After the Hum Debugger, you have the plethora of all your pedal processing gear...some of which are DC and some are AC (hopefully all the DC stuff is on regulated and isolated power supply cables). Each of these devices might generate some small amount of noise, either as a part of their inherent background noise (because of their high gain), or possibly from AC ground loops of different ground potentials and crappy wal-wart supplies.
This noise is typically more like "white noise"....it is different from the guitar-generated buzz usually. A properly set noise reduction like the ISP Decimator doesn't have to be set very high to deal with that type of noise, I've found......you've already taken care of the main offender at the beginning of the processing chain with the Debugger, so the gating or other noise reduction method is minor and does not affect your signal decay much at all.
There's little "noise amplification".
Pretty dang effective and transparent, in my experience.
Oops! Wasn't like I planned it that way or anything!
Lookin for a used one. Will prolly order this wk.
THANX again ya'll!!
^ Any luck?
I usually use, when I need one, an ISP Decimator.
I was sound checking at club out here (Largo) and I was was getting hellacious 60 cycle with a Tele > tuner > drive (barber GC) > TC dly > BF Bassman. Relatively quiet rig but at some venues (like this one) it can be really noisy (lights, funky wireless mic rigs, kitchen, bar, old building, etc.). I didn't have my ISP w/me (very stupid because I know this place is potentially noisy). The sound guy had two EH humdebuggers there with proprietary pwr supplies. They did absolutely nothing to the noise anywhere I placed them in the chain. That's my experience. YMMV. I know they work for some guys.
thanx for post
I have a Hum Debugger and i like it. I place it after the od's because i see it as a short slapback delay and it takes the noise away anyway. I would never put a delay before od's. The good thing about the Hum Debugger is that you can always bypass it, which you can't do with the Suhr system or humbucking pickups. It does alter the tone with some ambience kind of feeling, and that is not the baddest thing at all. The other systems like Suhr also alters the tone, but you can't turn them off.
I had a Hum Debugger and ended up getting rid of it and got an ISP Decimator instead.
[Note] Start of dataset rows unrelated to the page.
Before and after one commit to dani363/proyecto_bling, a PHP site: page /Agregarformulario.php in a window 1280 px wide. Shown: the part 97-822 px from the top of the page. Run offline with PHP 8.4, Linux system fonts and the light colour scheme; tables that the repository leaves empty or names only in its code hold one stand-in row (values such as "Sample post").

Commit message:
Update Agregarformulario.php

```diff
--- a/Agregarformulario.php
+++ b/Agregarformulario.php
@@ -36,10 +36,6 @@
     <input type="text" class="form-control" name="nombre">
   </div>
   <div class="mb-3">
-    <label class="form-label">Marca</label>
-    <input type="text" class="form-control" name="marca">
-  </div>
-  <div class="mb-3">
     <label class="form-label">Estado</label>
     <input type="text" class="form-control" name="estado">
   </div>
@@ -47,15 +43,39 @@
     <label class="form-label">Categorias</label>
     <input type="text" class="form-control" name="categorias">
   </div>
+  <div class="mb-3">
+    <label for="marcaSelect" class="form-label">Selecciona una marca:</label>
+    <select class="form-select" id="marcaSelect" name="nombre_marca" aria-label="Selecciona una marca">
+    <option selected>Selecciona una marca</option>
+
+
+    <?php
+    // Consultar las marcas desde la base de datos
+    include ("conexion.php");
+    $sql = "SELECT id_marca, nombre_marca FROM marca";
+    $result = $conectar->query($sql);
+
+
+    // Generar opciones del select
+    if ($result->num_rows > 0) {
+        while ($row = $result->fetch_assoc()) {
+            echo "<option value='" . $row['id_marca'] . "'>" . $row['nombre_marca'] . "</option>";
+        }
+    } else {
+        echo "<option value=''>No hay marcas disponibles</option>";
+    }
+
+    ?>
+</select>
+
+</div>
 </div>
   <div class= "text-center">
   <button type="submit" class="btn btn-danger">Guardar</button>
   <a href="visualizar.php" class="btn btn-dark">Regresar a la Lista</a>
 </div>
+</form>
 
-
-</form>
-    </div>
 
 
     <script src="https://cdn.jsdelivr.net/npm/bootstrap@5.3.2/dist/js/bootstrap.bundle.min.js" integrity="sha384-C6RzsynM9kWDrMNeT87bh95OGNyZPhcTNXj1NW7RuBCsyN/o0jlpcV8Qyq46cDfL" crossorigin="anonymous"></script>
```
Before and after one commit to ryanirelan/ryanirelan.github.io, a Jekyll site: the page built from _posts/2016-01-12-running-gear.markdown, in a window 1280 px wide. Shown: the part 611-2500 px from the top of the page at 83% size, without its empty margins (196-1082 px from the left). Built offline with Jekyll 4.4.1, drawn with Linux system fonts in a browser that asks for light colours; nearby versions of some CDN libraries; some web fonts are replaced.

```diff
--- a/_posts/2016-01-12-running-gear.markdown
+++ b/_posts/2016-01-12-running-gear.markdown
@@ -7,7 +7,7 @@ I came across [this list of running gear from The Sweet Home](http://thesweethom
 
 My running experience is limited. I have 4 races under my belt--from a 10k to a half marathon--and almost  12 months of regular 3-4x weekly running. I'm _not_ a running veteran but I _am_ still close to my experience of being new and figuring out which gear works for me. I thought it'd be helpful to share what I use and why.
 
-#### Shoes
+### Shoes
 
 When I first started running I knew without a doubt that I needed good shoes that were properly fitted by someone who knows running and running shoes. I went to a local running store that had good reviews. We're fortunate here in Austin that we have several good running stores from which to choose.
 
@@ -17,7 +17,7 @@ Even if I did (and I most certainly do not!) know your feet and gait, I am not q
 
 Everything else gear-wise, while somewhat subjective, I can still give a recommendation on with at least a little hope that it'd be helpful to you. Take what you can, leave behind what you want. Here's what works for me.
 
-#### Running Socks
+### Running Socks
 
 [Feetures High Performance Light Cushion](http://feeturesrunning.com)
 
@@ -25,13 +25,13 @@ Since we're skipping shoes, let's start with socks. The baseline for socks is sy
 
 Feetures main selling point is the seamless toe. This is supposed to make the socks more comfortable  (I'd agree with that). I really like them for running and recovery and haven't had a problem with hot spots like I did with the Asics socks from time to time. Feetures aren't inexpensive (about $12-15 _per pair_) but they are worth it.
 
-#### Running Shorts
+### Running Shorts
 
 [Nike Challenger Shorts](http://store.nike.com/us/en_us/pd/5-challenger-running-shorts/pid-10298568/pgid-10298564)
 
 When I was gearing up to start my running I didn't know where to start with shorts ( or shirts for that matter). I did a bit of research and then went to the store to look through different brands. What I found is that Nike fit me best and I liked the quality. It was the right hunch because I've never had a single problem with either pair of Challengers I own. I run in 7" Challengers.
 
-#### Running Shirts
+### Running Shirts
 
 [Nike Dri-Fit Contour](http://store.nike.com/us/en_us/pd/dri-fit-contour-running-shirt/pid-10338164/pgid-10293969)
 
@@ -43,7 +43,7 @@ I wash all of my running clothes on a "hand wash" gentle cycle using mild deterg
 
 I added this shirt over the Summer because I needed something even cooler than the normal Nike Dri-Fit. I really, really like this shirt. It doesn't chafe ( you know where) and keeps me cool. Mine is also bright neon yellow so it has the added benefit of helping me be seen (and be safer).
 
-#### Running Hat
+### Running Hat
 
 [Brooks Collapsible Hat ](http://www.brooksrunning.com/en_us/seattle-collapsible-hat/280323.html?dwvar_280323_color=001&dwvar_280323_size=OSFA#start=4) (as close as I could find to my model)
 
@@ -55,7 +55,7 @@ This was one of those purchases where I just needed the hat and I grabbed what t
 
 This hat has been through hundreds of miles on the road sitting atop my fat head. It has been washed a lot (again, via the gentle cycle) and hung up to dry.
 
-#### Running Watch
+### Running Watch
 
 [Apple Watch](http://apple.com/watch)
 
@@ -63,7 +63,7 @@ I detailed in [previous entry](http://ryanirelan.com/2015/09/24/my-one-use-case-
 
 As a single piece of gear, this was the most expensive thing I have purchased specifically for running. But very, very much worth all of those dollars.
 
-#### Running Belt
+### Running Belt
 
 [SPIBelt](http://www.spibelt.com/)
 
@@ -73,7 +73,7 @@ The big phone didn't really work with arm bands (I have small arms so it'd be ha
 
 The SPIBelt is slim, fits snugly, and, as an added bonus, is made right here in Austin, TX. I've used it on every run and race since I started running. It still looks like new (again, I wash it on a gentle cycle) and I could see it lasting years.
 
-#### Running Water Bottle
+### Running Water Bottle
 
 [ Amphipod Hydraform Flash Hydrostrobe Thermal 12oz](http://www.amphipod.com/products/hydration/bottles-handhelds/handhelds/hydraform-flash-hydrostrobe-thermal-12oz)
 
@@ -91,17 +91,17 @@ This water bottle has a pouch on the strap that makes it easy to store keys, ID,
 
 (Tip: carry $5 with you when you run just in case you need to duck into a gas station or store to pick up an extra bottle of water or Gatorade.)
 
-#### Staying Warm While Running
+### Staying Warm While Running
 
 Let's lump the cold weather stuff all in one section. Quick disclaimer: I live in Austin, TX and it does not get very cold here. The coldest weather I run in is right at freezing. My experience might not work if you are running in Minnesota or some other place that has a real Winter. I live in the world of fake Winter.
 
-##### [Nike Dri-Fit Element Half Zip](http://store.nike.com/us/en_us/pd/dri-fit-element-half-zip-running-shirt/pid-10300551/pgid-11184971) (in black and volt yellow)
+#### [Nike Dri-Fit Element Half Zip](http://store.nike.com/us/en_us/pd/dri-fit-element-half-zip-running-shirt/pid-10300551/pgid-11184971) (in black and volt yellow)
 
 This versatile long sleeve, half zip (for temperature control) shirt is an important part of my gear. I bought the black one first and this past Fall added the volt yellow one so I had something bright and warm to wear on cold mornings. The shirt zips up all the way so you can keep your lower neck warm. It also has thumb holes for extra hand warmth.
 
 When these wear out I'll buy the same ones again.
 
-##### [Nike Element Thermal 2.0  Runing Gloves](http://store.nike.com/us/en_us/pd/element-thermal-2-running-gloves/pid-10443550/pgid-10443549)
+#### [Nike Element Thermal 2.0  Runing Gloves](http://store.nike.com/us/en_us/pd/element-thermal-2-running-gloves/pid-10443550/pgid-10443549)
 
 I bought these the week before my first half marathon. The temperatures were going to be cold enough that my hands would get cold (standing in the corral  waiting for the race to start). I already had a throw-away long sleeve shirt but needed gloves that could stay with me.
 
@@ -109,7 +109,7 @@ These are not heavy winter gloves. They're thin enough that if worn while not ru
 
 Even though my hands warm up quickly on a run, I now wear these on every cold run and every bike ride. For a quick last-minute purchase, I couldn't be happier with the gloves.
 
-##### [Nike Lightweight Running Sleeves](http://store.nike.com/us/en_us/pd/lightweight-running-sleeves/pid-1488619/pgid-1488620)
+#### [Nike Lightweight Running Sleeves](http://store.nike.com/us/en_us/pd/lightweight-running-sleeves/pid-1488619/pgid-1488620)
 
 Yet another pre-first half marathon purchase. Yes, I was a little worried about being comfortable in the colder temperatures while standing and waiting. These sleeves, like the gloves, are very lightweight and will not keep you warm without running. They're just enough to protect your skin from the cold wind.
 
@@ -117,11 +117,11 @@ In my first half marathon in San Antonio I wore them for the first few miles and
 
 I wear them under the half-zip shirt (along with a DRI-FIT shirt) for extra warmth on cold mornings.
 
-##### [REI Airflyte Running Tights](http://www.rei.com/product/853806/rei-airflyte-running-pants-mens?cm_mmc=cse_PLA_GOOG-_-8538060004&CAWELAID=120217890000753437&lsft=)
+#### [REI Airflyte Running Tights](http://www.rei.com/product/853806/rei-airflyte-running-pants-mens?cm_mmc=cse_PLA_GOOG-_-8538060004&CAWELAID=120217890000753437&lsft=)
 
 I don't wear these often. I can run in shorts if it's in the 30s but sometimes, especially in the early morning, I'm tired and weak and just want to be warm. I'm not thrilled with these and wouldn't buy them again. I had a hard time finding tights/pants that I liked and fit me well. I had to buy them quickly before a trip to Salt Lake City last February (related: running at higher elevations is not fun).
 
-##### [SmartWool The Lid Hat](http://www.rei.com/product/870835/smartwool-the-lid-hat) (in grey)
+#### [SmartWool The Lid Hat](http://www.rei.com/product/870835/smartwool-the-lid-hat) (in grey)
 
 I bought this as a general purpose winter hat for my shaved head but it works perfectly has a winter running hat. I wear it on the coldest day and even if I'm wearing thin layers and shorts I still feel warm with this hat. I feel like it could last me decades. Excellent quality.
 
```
The Debugger was ok for getting rid of noise with single coils and a cleaner tone but if you add too much gain, it gets a weird slapback delay that some may like but I couldn't stand it.
I think all the people speaking of the "slapback delay" or other noise artifacts, are likely not putting the Hum Debugger where the manufacturer intended it to be: Immediately after the guitar. It quells the buzz from that source only.
Putting the unit further down the signal chain, only increases the chances you are going to get artifactual noise or effects like the delay that was mentioned a couple times.... The directions state where to position the unit pretty clearly.
That's why I've chosen the ISP Decimator at the other end of the signal chain, as the final piece of a noise reduction strategy.....to squelch any hiss or gain noise from pedals. The Hum Debugger quiets the 60 cycle buzz so effectively, that the ISP Decimator can be adjusted to have just a minimal gate.....the gating is practically unnoticeable, except if you have full-on HIGH GAIN FUZZ kicked in.
I got the delay effect when the Hum Debugger was the only pedal.
What kind of guitar and pickups, Otis? Really interesting.
I have tried my rig with the following axe types:
*PRS Custom 24 (2 humbuckers with coil-splitting),
*3 pickup Nashville Tele (Lollar P90, strat pickup, Tele bridge pickup),
*Hollow jazz box with Lollar single coil Charlie Christian pickup,
*Acoustic dreadnaught with Duncan single coil magnetic pickup,
*Acoustic with Fishman transducer in bridge,
*Baritone Strat with standard single coils,
*Vintage lapsteel with big single coil pickup
None of these produced any weird artifactual noises with the Hum Debugger. None of these pickups were active....all passive.